Dataset records:
*** Block opens ***

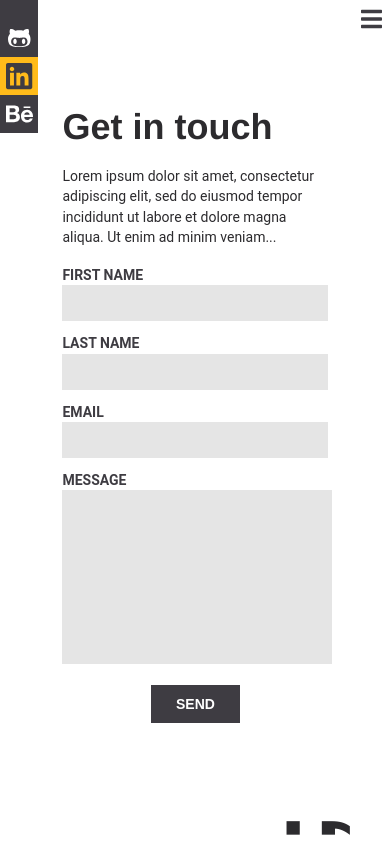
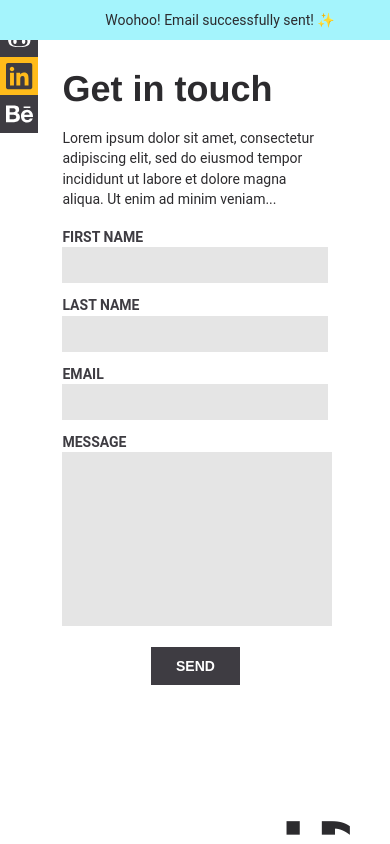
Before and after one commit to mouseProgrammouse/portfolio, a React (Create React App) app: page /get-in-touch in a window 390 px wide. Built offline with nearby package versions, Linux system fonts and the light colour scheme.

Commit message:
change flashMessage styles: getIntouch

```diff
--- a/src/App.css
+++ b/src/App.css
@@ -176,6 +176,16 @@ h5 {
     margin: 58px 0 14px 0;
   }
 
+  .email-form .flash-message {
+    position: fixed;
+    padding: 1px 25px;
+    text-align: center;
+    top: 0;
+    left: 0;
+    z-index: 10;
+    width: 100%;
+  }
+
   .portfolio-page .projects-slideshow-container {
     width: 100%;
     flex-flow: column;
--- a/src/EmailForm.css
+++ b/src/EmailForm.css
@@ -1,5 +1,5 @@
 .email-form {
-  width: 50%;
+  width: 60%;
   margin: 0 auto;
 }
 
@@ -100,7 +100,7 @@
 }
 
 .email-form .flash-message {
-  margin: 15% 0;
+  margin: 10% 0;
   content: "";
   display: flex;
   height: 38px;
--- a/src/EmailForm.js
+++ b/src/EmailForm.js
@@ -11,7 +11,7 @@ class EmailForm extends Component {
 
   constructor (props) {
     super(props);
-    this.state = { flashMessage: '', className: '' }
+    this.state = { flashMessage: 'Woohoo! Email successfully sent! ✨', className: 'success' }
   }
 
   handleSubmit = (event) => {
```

*** Block closes ***
*** Block opens ***

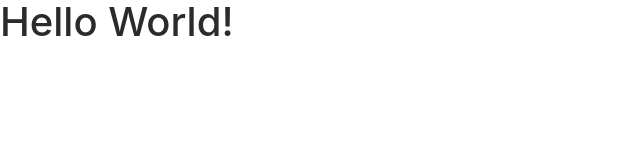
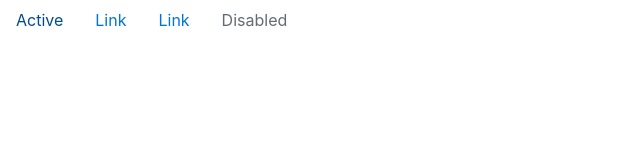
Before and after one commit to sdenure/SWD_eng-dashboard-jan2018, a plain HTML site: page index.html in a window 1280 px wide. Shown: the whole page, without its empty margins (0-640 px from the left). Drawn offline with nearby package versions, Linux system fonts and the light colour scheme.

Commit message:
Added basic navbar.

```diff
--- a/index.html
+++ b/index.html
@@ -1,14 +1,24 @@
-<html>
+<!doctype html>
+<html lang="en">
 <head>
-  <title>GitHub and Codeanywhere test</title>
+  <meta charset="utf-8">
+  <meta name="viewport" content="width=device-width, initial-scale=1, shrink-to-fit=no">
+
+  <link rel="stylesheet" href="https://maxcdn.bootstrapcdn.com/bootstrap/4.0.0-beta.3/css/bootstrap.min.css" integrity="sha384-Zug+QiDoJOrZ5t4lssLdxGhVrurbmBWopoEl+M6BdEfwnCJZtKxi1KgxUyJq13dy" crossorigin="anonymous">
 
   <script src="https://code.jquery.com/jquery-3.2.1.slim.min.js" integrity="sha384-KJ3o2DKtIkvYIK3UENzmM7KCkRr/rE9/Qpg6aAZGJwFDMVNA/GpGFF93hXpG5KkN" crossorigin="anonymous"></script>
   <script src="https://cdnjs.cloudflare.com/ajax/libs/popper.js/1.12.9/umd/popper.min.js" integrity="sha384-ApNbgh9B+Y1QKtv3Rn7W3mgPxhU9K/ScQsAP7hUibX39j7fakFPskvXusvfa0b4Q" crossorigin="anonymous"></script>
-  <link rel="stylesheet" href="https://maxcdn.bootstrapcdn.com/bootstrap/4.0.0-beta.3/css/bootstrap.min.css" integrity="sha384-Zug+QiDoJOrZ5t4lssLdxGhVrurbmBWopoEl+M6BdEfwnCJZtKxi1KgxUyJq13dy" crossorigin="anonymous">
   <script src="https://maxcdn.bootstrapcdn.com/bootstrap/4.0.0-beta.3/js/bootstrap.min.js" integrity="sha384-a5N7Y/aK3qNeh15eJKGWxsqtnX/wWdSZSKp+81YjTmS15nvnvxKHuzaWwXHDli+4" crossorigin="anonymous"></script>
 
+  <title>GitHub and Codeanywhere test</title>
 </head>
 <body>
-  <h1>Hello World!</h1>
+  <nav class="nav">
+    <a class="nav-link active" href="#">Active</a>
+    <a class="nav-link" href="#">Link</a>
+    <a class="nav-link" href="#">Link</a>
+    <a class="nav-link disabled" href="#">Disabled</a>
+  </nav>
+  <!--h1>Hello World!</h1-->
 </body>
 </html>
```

*** Block closes ***

Your task: Which lines above include the word "EmailForm"? Show each one.

The completed task:
--- a/src/EmailForm.css
+++ b/src/EmailForm.css
--- a/src/EmailForm.js
+++ b/src/EmailForm.js
@@ -11,7 +11,7 @@ class EmailForm extends Component {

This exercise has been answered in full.